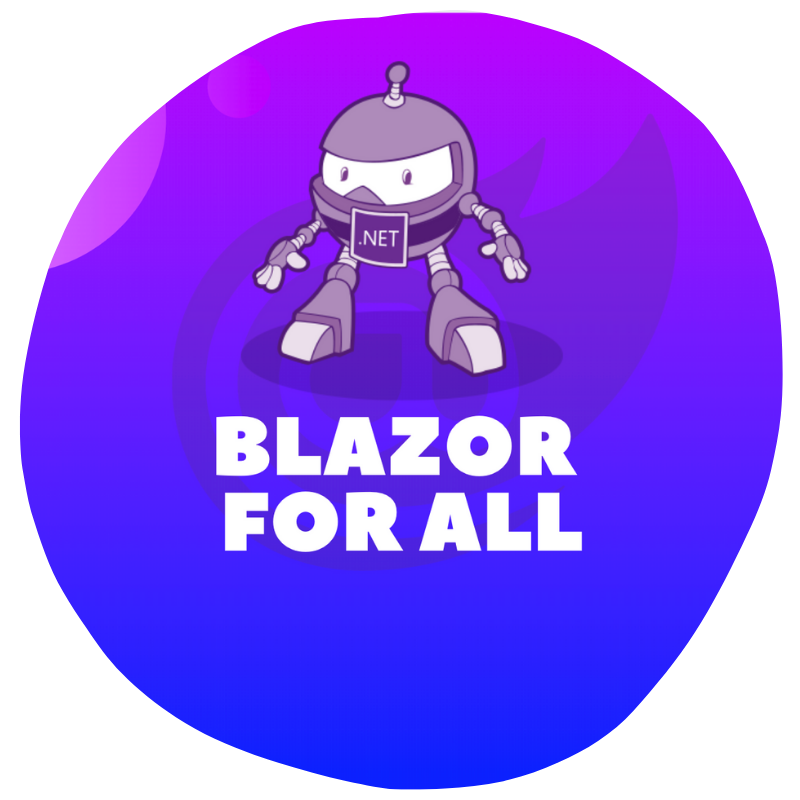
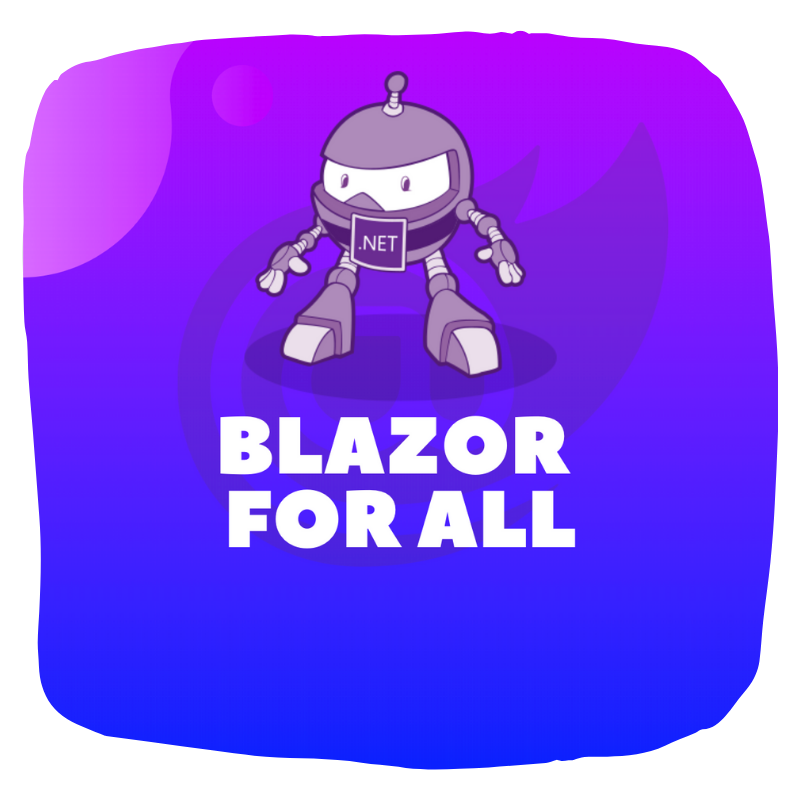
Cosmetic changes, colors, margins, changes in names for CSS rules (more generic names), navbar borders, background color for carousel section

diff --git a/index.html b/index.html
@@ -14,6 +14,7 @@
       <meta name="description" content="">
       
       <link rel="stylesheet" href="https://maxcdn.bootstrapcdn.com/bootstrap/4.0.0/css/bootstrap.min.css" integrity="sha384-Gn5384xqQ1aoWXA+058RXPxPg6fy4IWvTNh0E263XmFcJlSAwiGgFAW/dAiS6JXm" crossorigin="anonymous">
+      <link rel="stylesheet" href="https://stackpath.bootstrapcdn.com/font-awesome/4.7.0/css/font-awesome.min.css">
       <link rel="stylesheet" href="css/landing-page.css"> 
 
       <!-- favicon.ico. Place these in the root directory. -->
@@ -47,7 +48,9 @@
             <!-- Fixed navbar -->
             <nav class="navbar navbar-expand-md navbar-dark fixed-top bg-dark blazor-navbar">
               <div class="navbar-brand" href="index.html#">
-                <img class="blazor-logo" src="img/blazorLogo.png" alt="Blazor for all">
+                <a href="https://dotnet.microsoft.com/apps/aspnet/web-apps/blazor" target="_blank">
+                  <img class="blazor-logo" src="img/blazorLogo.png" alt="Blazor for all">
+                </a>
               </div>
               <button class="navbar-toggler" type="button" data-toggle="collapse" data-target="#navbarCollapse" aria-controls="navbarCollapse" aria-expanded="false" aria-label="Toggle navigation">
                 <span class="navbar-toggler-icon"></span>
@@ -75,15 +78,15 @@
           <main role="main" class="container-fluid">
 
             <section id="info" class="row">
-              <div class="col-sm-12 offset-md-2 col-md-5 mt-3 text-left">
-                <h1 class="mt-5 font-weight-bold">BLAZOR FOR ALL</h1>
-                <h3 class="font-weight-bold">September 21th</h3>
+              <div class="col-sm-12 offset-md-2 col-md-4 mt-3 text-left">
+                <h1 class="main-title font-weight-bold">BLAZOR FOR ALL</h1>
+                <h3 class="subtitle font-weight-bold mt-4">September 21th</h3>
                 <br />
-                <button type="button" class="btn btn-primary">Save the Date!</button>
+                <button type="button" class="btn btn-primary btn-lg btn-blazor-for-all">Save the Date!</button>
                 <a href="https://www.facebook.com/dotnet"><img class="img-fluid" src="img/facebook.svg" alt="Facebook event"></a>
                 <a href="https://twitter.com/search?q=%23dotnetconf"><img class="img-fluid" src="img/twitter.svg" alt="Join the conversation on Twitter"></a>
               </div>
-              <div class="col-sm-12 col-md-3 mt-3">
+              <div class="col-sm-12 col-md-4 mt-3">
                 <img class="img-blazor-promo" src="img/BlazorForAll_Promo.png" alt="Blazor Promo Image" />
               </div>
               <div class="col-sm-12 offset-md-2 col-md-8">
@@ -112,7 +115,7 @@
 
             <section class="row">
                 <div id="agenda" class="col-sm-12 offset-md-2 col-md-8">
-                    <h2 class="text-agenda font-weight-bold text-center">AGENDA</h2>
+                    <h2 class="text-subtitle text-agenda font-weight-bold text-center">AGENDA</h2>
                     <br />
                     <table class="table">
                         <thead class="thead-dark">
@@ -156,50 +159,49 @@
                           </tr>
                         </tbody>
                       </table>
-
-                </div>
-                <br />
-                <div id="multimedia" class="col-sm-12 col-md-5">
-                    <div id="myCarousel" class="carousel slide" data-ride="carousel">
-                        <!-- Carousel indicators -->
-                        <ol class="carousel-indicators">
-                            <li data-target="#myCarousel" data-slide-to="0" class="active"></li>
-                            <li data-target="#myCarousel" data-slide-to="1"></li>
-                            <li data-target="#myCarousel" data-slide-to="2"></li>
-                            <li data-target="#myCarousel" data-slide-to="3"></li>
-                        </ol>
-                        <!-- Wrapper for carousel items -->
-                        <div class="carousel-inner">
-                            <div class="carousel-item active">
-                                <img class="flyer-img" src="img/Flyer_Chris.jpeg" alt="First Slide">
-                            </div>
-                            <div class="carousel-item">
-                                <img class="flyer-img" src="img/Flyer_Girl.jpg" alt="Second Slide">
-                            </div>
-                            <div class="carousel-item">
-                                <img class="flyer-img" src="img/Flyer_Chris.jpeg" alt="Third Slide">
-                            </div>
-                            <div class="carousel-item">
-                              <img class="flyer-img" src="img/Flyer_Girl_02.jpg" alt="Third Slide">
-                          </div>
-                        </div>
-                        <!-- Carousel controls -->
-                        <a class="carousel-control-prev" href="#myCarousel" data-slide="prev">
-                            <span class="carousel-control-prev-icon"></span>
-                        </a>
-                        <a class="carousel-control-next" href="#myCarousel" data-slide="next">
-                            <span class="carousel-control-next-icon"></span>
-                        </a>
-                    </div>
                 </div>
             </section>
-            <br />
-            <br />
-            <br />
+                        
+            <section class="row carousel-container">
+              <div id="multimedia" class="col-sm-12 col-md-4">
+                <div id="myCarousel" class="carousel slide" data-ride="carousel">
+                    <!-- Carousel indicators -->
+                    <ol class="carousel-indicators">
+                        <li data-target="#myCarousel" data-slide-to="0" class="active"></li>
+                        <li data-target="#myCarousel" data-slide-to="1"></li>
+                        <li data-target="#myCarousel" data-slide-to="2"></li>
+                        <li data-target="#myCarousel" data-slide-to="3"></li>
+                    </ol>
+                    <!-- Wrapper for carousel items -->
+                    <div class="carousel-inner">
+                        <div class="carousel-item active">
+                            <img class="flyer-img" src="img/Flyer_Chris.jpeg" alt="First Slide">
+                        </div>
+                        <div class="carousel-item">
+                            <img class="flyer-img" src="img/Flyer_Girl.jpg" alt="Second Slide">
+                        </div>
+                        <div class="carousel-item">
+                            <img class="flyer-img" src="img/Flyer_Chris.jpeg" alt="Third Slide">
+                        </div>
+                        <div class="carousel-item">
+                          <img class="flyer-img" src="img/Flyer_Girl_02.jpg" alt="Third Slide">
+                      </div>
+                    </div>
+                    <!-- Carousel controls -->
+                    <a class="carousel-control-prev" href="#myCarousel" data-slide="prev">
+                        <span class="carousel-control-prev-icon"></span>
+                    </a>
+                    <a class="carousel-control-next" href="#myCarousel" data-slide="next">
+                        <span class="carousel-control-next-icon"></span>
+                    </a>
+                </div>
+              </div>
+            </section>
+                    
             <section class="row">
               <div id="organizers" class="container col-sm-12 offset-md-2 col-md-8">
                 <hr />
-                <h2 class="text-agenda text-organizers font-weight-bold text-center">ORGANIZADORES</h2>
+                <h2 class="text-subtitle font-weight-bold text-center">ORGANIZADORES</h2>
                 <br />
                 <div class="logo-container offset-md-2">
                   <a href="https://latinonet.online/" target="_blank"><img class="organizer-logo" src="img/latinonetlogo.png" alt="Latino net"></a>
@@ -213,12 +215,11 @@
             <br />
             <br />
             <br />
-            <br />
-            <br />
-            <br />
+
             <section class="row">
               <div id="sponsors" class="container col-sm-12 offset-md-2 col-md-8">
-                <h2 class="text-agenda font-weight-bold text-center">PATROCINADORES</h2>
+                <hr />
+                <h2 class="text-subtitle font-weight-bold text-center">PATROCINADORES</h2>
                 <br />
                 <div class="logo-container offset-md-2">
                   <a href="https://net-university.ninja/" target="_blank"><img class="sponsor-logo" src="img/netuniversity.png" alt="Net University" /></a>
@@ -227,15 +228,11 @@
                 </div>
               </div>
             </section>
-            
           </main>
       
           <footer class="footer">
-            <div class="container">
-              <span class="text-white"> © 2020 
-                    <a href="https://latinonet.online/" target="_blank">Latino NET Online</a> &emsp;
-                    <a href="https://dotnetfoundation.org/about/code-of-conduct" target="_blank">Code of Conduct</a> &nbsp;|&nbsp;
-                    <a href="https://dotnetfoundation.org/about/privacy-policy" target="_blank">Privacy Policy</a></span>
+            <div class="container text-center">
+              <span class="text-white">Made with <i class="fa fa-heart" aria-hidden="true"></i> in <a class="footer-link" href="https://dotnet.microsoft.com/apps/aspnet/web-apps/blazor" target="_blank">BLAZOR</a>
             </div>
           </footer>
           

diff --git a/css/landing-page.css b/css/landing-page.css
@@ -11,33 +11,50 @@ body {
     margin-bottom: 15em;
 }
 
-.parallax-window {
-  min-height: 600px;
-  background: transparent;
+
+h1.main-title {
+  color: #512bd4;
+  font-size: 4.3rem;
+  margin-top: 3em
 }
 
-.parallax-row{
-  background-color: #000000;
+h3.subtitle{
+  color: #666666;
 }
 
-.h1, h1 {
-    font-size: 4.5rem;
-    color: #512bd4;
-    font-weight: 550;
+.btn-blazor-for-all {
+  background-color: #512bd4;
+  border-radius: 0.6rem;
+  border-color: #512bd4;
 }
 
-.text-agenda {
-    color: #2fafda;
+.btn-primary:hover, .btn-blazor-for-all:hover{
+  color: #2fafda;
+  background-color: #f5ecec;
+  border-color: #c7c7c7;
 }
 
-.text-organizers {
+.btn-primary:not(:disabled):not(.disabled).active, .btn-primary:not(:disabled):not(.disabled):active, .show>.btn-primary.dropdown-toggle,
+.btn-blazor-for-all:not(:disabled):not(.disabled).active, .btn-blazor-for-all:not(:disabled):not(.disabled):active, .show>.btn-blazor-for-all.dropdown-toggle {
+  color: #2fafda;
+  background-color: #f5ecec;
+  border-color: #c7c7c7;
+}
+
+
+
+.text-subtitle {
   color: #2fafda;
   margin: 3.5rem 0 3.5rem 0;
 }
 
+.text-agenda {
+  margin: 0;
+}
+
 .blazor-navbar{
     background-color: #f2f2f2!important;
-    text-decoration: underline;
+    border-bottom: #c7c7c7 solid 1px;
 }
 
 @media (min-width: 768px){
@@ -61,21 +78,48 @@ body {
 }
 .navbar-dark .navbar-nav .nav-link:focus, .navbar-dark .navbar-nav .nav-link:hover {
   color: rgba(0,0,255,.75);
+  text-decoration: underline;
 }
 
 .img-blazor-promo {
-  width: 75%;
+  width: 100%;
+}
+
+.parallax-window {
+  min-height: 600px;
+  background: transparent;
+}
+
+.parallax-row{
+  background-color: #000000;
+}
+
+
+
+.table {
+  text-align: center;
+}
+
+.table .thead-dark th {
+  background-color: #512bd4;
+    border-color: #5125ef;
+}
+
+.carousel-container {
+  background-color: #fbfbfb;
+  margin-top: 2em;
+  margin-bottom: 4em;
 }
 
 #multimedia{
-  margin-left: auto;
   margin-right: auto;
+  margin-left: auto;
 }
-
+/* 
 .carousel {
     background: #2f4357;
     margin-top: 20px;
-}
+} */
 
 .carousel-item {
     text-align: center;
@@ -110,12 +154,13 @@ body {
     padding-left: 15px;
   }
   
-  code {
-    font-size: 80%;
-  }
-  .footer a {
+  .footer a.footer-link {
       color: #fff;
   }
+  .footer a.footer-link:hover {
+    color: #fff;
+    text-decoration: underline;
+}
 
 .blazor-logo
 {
○ ○ ○
— WHAT NEEDS TO BE DONE —
Please show, exactly as written, every line above that contains the word "agenda".

— RESULT FOR THIS EXERCISE —
                 <div id="agenda" class="col-sm-12 offset-md-2 col-md-8">
-                    <h2 class="text-agenda font-weight-bold text-center">AGENDA</h2>
+                    <h2 class="text-subtitle text-agenda font-weight-bold text-center">AGENDA</h2>
-                <h2 class="text-agenda text-organizers font-weight-bold text-center">ORGANIZADORES</h2>
-                <h2 class="text-agenda font-weight-bold text-center">PATROCINADORES</h2>
-.text-agenda {
+.text-agenda {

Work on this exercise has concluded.